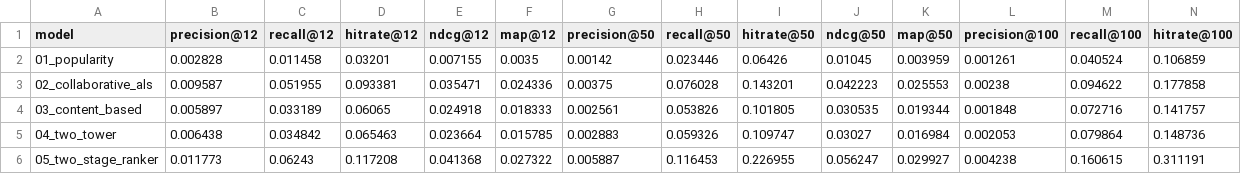
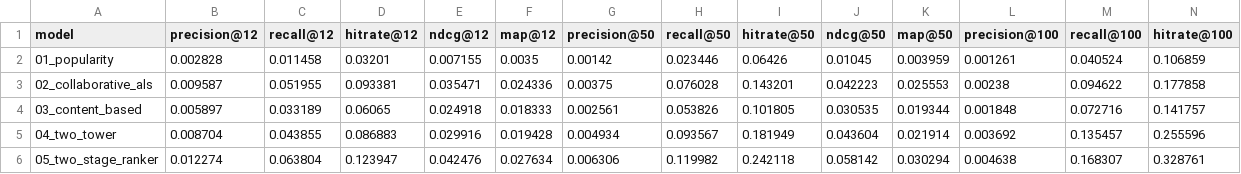
Before and after one commit to sarthakg004/Fashion-Recommendation-System, a CSV file: results/metrics_comparison.csv, drawn as a sheet; only a part is shown; the diff covers the shown part only; the diff names each change by its address in the sheet, - before the commit and + after, or states it on an @@ line.

```diff
--- a/results/metrics_comparison.csv
+++ b/results/metrics_comparison.csv
-B5 (precision@12): 0.006438
+B5 (precision@12): 0.008704
-C5 (recall@12): 0.034842
+C5 (recall@12): 0.043855
-D5 (hitrate@12): 0.065463
+D5 (hitrate@12): 0.086883
-E5 (ndcg@12): 0.023664
+E5 (ndcg@12): 0.029916
-F5 (map@12): 0.015785
+F5 (map@12): 0.019428
-G5 (precision@50): 0.002883
+G5 (precision@50): 0.004934
-H5 (recall@50): 0.059326
+H5 (recall@50): 0.093567
-I5 (hitrate@50): 0.109747
+I5 (hitrate@50): 0.181949
-J5 (ndcg@50): 0.03027
+J5 (ndcg@50): 0.043604
-K5 (map@50): 0.016984
+K5 (map@50): 0.021914
-L5 (precision@100): 0.002053
+L5 (precision@100): 0.003692
-M5 (recall@100): 0.079864
+M5 (recall@100): 0.135457
-N5 (hitrate@100): 0.148736
+N5 (hitrate@100): 0.255596
-B6 (precision@12): 0.011773
+B6 (precision@12): 0.012274
-C6 (recall@12): 0.06243
+C6 (recall@12): 0.063804
-D6 (hitrate@12): 0.117208
+D6 (hitrate@12): 0.123947
-E6 (ndcg@12): 0.041368
+E6 (ndcg@12): 0.042476
-F6 (map@12): 0.027322
+F6 (map@12): 0.027634
-G6 (precision@50): 0.005887
+G6 (precision@50): 0.006306
-H6 (recall@50): 0.116453
+H6 (recall@50): 0.119982
-I6 (hitrate@50): 0.226955
+I6 (hitrate@50): 0.242118
-J6 (ndcg@50): 0.056247
+J6 (ndcg@50): 0.058142
-K6 (map@50): 0.029927
+K6 (map@50): 0.030294
-L6 (precision@100): 0.004238
+L6 (precision@100): 0.004638
-M6 (recall@100): 0.160615
+M6 (recall@100): 0.168307
-N6 (hitrate@100): 0.311191
+N6 (hitrate@100): 0.328761
```
Also changed, not shown: 4 edited cells elsewhere in this file, 15 other files.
□ □ □ □ □ □ □
Copy the records shown above in their entirety and exactly; images are to be left out.

Before and after one commit to sarthakg004/Fashion-Recommendation-System, a CSV file: results/metrics_comparison.csv, drawn as a sheet; only a part is shown; the diff covers the shown part only; the diff names each change by its address in the sheet, - before the commit and + after, or states it on an @@ line.

```diff
--- a/results/metrics_comparison.csv
+++ b/results/metrics_comparison.csv
-B5 (precision@12): 0.006438
+B5 (precision@12): 0.008704
-C5 (recall@12): 0.034842
+C5 (recall@12): 0.043855
-D5 (hitrate@12): 0.065463
+D5 (hitrate@12): 0.086883
-E5 (ndcg@12): 0.023664
+E5 (ndcg@12): 0.029916
-F5 (map@12): 0.015785
+F5 (map@12): 0.019428
-G5 (precision@50): 0.002883
+G5 (precision@50): 0.004934
-H5 (recall@50): 0.059326
+H5 (recall@50): 0.093567
-I5 (hitrate@50): 0.109747
+I5 (hitrate@50): 0.181949
-J5 (ndcg@50): 0.03027
+J5 (ndcg@50): 0.043604
-K5 (map@50): 0.016984
+K5 (map@50): 0.021914
-L5 (precision@100): 0.002053
+L5 (precision@100): 0.003692
-M5 (recall@100): 0.079864
+M5 (recall@100): 0.135457
-N5 (hitrate@100): 0.148736
+N5 (hitrate@100): 0.255596
-B6 (precision@12): 0.011773
+B6 (precision@12): 0.012274
-C6 (recall@12): 0.06243
+C6 (recall@12): 0.063804
-D6 (hitrate@12): 0.117208
+D6 (hitrate@12): 0.123947
-E6 (ndcg@12): 0.041368
+E6 (ndcg@12): 0.042476
-F6 (map@12): 0.027322
+F6 (map@12): 0.027634
-G6 (precision@50): 0.005887
+G6 (precision@50): 0.006306
-H6 (recall@50): 0.116453
+H6 (recall@50): 0.119982
-I6 (hitrate@50): 0.226955
+I6 (hitrate@50): 0.242118
-J6 (ndcg@50): 0.056247
+J6 (ndcg@50): 0.058142
-K6 (map@50): 0.029927
+K6 (map@50): 0.030294
-L6 (precision@100): 0.004238
+L6 (precision@100): 0.004638
-M6 (recall@100): 0.160615
+M6 (recall@100): 0.168307
-N6 (hitrate@100): 0.311191
+N6 (hitrate@100): 0.328761
```
Also changed, not shown: 4 edited cells elsewhere in this file, 15 other files.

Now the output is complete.